Using Chile's Very Large Telescope Interferometer, scientists have peered into the "amniotic sac" of a still-forming star that is host to at least one protoplanet, giving them a glimpse of conditions that may mirror those at the formation of our own planetary system. The findings were published Monday in the Monthly Notices of the Royal Astronomical Society.
"Nobody has ever been able to probe this close to a star that is still forming and which also has at least one planet so close in," said lead author Dr Ignacio Mendigutía, of the School of Physics and Astronomy at the University of Leeds, in a statement. "We have been able to detect for the first time emission from the innermost part of the disk of gas that surrounds the central star."
The young star, called HD 100546, is 325 light-years from Earth. Coauthor Rene Oudmaijer, also from Leeds, said that observing it was a challenge "similar to trying to observe something the size of a pinhead from 100 kilometers away."
HD 100546 is surrounded by a disk of gas and dust called a protoplanetary disk, in which planets are formed. Disks like these are common, but this one is odd in a couple ways. For one, it has a big empty gap in it.
"We suggest that the gravitational influence of the still-forming planet -- or possibly planets -- in the gap could be boosting a transfer of material from the gas-rich outer part of the disk to the inner regions," Mendigutía said.
What's more, it is exceedingly rare to find a system that has both a gap and a planet within the protoplanetary disk. The only other known example is in a system in which the gap is ten times further from the parent star.

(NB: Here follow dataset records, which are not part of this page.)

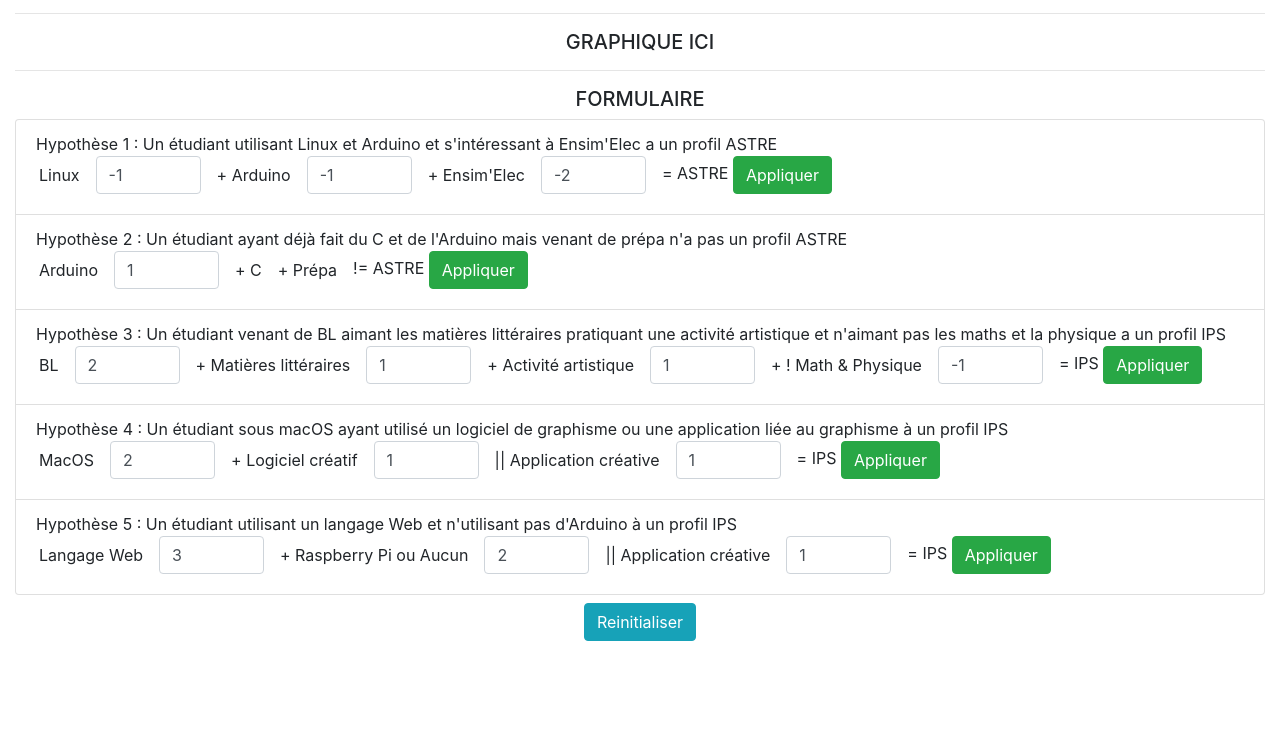
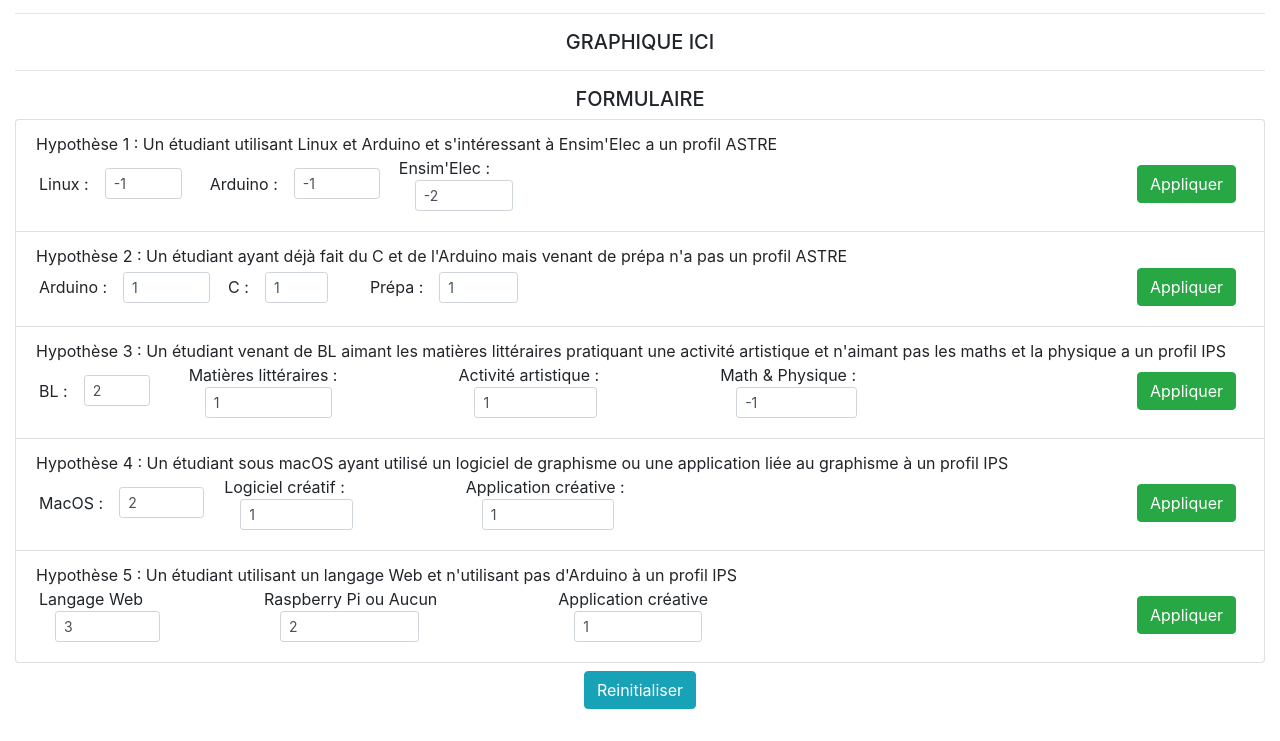
Before and after one commit to nomaad95/choixAstreIps, a plain HTML site: page index.html in a window 1280 px wide. Shown: the part 59-800 px from the top of the page. Drawn offline with Linux system fonts and the light colour scheme.

Commit message:
display btn

```diff
--- a/index.html
+++ b/index.html
@@ -4,6 +4,13 @@
 	  <meta charset="utf-8">
 	  <meta name="viewport" content="width=device-width, initial-scale=1.0"/>
 		<link type="text/css" rel="stylesheet" href="css/bootstrap.css"/>
+	<!--	<link type="text/css" rel="stylesheet" href="css/style.css"/> -->
+	<style media="screen">
+		.form-group .form-control{
+			width: 50%;
+		}
+	</style>
+
 	</head>
 
 	<title>Choix IPS-ASTRE</title>
@@ -25,120 +32,128 @@
 				<ul class="list-group">
 					<li class="list-group-item">
 						<span>Hypothèse 1 : Un étudiant utilisant Linux et Arduino et s'intéressant à Ensim'Elec a un profil ASTRE</span>
-						<form class="form-inline" id="H1" onsubmit="hypothesis1(student)">
+						<form class="form-inline flex-nowrap justify-content-between" id="H1" onsubmit="hypothesis1(student)">
 							<div class="form-row">
 							  <div class="form-group mx-sm-2 mb-2">
-							    Linux <input class="form-control ml-3" id="H1Linux" type="number" step="1" value="-1" min="-5" max="5">
+							    Linux :
+									<input class="form-control form-control-sm ml-3" id="H1Linux" type="number" step="1" value="-1" min="-5" max="5">
 							  </div>
 								<div class="form-group mx-sm-2 mb-2">
-									+ Arduino <input class="form-control ml-3" id="H1Arduino" type="number" step="1" value="-1" min="-5" max="5">
+									Arduino :
+									<input class="form-control form-control-sm ml-3" id="H1Arduino" type="number" step="1" value="-1" min="-5" max="5">
 								</div>
 								<div class="form-group mx-sm-2 mb-2">
-									+ Ensim'Elec <input class="form-control ml-3" id="H1Elec" type="number" step="1" value="-2" min="-5" max="5">
+									Ensim'Elec :
+									<input class="form-control form-control-sm ml-3" id="H1Elec" type="number" step="1" value="-2" min="-5" max="5">
+								</div>
 							</div>
 							<div class="mx-sm-2 mb-2">
-									= ASTRE
 								<button class="btn btn-success" type="submit">Appliquer</button>
-								</div>
 							</div>
 						</form>
 					</li>
 					<li class="list-group-item">
 						<span>Hypothèse 2 : Un étudiant ayant déjà fait du C et de l'Arduino mais venant de prépa n'a pas un profil ASTRE</span>
-						<form class="form-inline" id="H2" onsubmit="hypothesis2(student)">
+						<form class="form-inline flex-nowrap justify-content-between" id="H2" onsubmit="hypothesis2(student)">
 							<div class="form-row">
 								<div class="form-group mx-sm-2 mb-2">
-									Arduino <input class="form-control ml-3" id="H2Weight" type="number" step="1" value="1" min="-5" max="5">
+									Arduino :
+									<input class="form-control form-control-sm ml-3" id="H2Weight" type="number" step="1" value="1" min="-5" max="5">
 								</div>
 								<div class="form-group mx-sm-2 mb-2">
-									+ C
+									C :
+									<input class="form-control form-control-sm ml-3" id="H2WeightC" type="number" step="1" value="1" min="-5" max="5">
 								</div>
 								<div class="form-group mx-sm-2 mb-2">
-									+ Prépa
+									Prépa :
+									<input class="form-control form-control-sm ml-3" id="H2WeightP" type="number" step="1" value="1" min="-5" max="5">
+								</div>
 							</div>
 							<div class="mx-sm-2 mb-2">
-									!= ASTRE
 								<button class="btn btn-success" type="submit">Appliquer</button>
-								</div>
 							</div>
 						</form>
 					</li>
 					<li class="list-group-item">
 						<span>Hypothèse 3 : Un étudiant venant de BL aimant les matières littéraires pratiquant une activité artistique et n'aimant pas les maths et la physique a un profil IPS</span>
-						<form class="form-inline" id="H3" onsubmit="hypothesis3(student2)">
+						<form class="form-inline flex-nowrap justify-content-between" id="H3" onsubmit="hypothesis3(student2)">
 							<div class="form-row">
 								<div class="form-group mx-sm-2 mb-2">
-									BL <input class="form-control ml-3" id="H3BL" type="number" step="1" value="2" min="-5" max="5">
+									BL :
+									<input class="form-control form-control-sm ml-3" id="H3BL" type="number" step="1" value="2" min="-5" max="5">
 								</div>
 								<div class="form-group mx-sm-2 mb-2">
-									+ Matières littéraires <input class="form-control ml-3" id="H3Litteraire" type="number" step="1" value="1" min="-5" max="5">
+									Matières littéraires :
+									<input class="form-control form-control-sm ml-3" id="H3Litteraire" type="number" step="1" value="1" min="-5" max="5">
 								</div>
 								<div class="form-group mx-sm-2 mb-2">
-									+ Activité artistique <input class="form-control ml-3" id="H3Activite"type="number" step="1" value="1" min="-5" max="5">
+									Activité artistique :
+									<input class="form-control form-control-sm ml-3" id="H3Activite"type="number" step="1" value="1" min="-5" max="5">
 								</div>
 								<div class="form-group mx-sm-2 mb-2">
-									+ ! Math & Physique <input class="form-control ml-3" id="H3MathPhy"type="number" step="1" value="-1" min="-5" max="5">
+									Math & Physique :
+									<input class="form-control form-control-sm ml-3" id="H3MathPhy"type="number" step="1" value="-1" min="-5" max="5">
+								</div>
 							</div>
 							<div class="mx-sm-2 mb-2">
-									= IPS
 								<button class="btn btn-success" type="submit">Appliquer</button>
-								</div>
 							</div>
 						</form>
 					</li>
 					<li class="list-group-item">
 						<span>Hypothèse 4 : Un étudiant sous macOS ayant utilisé un logiciel de graphisme ou une application liée au graphisme à un profil IPS</span>
-						<form class="form-inline" id="H4" onsubmit="hypothesis4(student2)">
+						<form class="form-inline flex-nowrap justify-content-between" id="H4" onsubmit="hypothesis4(student2)">
 							<div class="form-row">
 								<div class="form-group mx-sm-2 mb-2">
-									MacOS <input class="form-control ml-3" id="H4MacOS" type="number" step="1" value="2" min="-5" max="5">
+									MacOS :
+									<input class="form-control form-control-sm ml-3" id="H4MacOS" type="number" step="1" value="2" min="-5" max="5">
 								</div>
 								<div class="form-group mx-sm-2 mb-2">
-									+ Logiciel créatif <input class="form-control ml-3" id="H4Logiciel"type="number" step="1" value="1" min="-5" max="5">
+									Logiciel créatif :
+									<input class="form-control form-control-sm ml-3" id="H4Logiciel"type="number" step="1" value="1" min="-5" max="5">
 								</div>
 								<div class="form-group mx-sm-2 mb-2">
-									|| Application créative <input class="form-control ml-3" id="H4SiteWeb"type="number" step="1" value="1" min="-5" max="5">
+									Application créative :
+									<input class="form-control form-control-sm ml-3" id="H4SiteWeb"type="number" step="1" value="1" min="-5" max="5">
+								</div>
 							</div>
 							<div class="mx-sm-2 mb-2">
-									= IPS
 								<button class="btn btn-success" type="submit">Appliquer</button>
-								</div>
 							</div>
 						</form>
 					</li>
 					<li class="list-group-item">
 						<span>Hypothèse 5 : Un étudiant utilisant un langage Web et n'utilisant pas d'Arduino à un profil IPS</span>
-						<form class="form-inline" id="H5" onsubmit="hypothesis5(student2)">
+						<form class="form-inline flex-nowrap justify-content-between" id="H5" onsubmit="hypothesis5(student2)">
 							<div class="form-row">
 								<div class="form-group mx-sm-2 mb-2">
-									Langage Web <input class="form-control ml-3" id="H5Langage" type="number" step="1" value="3" min="-5" max="5">
+									Langage Web <input class="form-control form-control-sm ml-3" id="H5Langage" type="number" step="1" value="3" min="-5" max="5">
 								</div>
 								<div class="form-group mx-sm-2 mb-2">
-									+ Raspberry Pi ou Aucun <input class="form-control ml-3" id="H5Arduino"type="number" step="1" value="2" min="-5" max="5">
+									Raspberry Pi ou Aucun <input class="form-control form-control-sm ml-3" id="H5Arduino"type="number" step="1" value="2" min="-5" max="5">
 								</div>
 								<div class="form-group mx-sm-2 mb-2">
-									|| Application créative <input class="form-control ml-3" id="H5SiteWeb"type="number" step="1" value="1" min="-5" max="5">
+									Application créative <input class="form-control form-control-sm ml-3" id="H5SiteWeb"type="number" step="1" value="1" min="-5" max="5">
+								</div>
 							</div>
 							<div class="mx-sm-2 mb-2">
-									= IPS
 								<button class="btn btn-success" type="submit">Appliquer</button>
-								</div>
 							</div>
 						</form>
 					</li>
 					<!--
 					<li class="list-group-item">
 						<span>Hypothèse 6 : </span>
-						<form class="form-inline" id="hyp6">
+						<form class="form-inline justify-content-between" id="hyp6">
 							<div class="form-row">
 								<div class="form-group mx-sm-2 mb-2">
-									SI <input type="number" class="form-control ml-3" id="siPoids" placeholder="30">
+									SI <input type="number" class="form-control form-control-sm ml-3" id="siPoids" placeholder="30">
 								</div>
 								<div class="form-group mx-sm-2 mb-2">
-									+ Prépa SI <input type="number" class="form-control ml-3" id="prepasiPoids" placeholder="30">
+									+ Prépa SI <input type="number" class="form-control form-control-sm ml-3" id="prepasiPoids" placeholder="30">
 								</div>
 								<div class="form-group mx-sm-2 mb-2">
-									+ [Maths / Physique] <input type="number" class="form-control ml-3" id="matierescientPoids" placeholder="60">
+									+ [Maths / Physique] <input type="number" class="form-control form-control-sm ml-3" id="matierescientPoids" placeholder="60">
 								</div>
 								= IPS
 							</div>
```
Lines whose indentation alone changed are shown as unchanged.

"With our observations of the inner disk of gas in the HD 100546 system, we are beginning to understand the earliest life of planet-hosting stars on a scale that is comparable to our solar system," said Oudmaijer.